We believe that using a personal payment device is the right approach to address the goals for achieving highest possible levels of security while also keeping the focus on financial inclusion. A personal payment device allows for three-factor identification built-in by design.
Zero or Close-to-Zero Transaction Costs
Centralized transaction execution based on SMS or simple mobile data transaction messages will result in drastically reduced operational costs of the entire payment system. It is entirely feasible that a medium to large country can be serviced by a single data processing center. It is a viable option that such system can be supported by public funding providing a universal access to central bank-guaranteed payment services to all members of society.
A personal payment device with access to free or near-free payment services addresses several of the key factors limiting the access to banking services – access to bank branches, avoiding bank account related fees and solving personal identification issues.
A three-factor authentication personal payment device is a good vehicle to providing electronic administrative services to the most economically vulnerable members of society providing government an instantaneous, easy and cost-effective way to disburse social welfare and other benefits.
Controlling Digital Currency Money Supply
A digital payment system should provide central banks with convenient mechanism for a tight control of the digital currency money supply. It may be desirable that the process of issuing digital currency money is like the one for issuing cash. Central banks should also have a mechanism for urgent or targeted increase in the digital currency money supply in the circumstances of systemic risk.
Traceability and Auditability
A design based on centralized register can be utilized to build transaction traceability and auditability features. For example, it would allow for:
- Restoring funds in a payment device e-wallet in the case of loss or technology failure
- Tracing transactions as means for law-enforcement (fraud control, money-laundering, tax oversight)
- Partial or full freeze of assets implementing court order or for other lawful reason
- Issuing customers of proof of payment
Impossible to Counterfeit and Misappropriate
A centralized account-based CBDC payment system would result in the digital currency being impossible to counterfeit.
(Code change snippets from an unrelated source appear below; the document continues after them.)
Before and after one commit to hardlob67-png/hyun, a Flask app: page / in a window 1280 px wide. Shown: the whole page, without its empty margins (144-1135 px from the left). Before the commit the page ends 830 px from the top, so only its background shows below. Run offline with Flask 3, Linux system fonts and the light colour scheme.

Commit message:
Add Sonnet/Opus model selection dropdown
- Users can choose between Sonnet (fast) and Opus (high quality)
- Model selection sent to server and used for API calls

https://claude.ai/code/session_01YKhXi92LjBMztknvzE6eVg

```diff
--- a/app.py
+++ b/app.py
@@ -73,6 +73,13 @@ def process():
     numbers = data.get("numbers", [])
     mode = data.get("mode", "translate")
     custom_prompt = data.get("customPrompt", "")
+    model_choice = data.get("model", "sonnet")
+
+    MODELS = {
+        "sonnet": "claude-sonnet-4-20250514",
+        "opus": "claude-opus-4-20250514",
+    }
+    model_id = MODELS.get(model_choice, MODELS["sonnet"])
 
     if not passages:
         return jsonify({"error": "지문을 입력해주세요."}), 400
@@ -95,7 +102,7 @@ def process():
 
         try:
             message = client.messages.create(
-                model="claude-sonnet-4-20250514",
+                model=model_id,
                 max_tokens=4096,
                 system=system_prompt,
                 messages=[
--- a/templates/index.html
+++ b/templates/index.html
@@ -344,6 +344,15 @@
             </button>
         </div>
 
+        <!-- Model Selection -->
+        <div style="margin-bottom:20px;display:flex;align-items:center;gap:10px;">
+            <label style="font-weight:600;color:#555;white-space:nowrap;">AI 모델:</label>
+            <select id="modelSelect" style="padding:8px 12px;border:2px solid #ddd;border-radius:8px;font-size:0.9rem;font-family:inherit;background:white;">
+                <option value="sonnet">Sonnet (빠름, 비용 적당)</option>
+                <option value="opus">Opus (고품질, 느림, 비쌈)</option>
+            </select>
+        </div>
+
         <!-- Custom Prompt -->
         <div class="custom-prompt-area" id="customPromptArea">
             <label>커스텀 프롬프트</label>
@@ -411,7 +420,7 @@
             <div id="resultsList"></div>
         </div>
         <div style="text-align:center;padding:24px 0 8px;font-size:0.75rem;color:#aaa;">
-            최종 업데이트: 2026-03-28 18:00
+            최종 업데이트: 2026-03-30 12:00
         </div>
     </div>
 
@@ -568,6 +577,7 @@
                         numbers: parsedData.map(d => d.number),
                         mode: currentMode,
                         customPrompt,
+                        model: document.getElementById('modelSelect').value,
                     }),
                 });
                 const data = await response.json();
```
It will also make it impossible for another user to execute transactions using digital currency owned by another user.
24/7 Availability and Near Instantaneous Transaction Execution
Based on standard state-of-the-art technologies it is entirely feasible to offer 24/7 availability and near instantaneous transaction execution through a variety of connectivity channels. These features are essential for a variety of use-cases including retail commerce, peer-to-peer payments, micro-payments, etc.
Payment Device as a Service Platform
We strongly advise that the payment device design should utilize a layered security approach where applications are not allowed access to device IDs, smart card data and cryptographic keys stored on protected memory chips on the device. Also, a dedicated payment device would allow control to be exerted on the user application functionality loaded on the device solving one of the biggest security concerns related to using smartphones for payment. However, there will still be a great opportunity to leverage the payment device role and develop user applications using the payment device functionality through a set of APIs. This will give a chance to banks, financial institutions or payment operators to develop custom applications adding more value for customers and addressing future customer needs.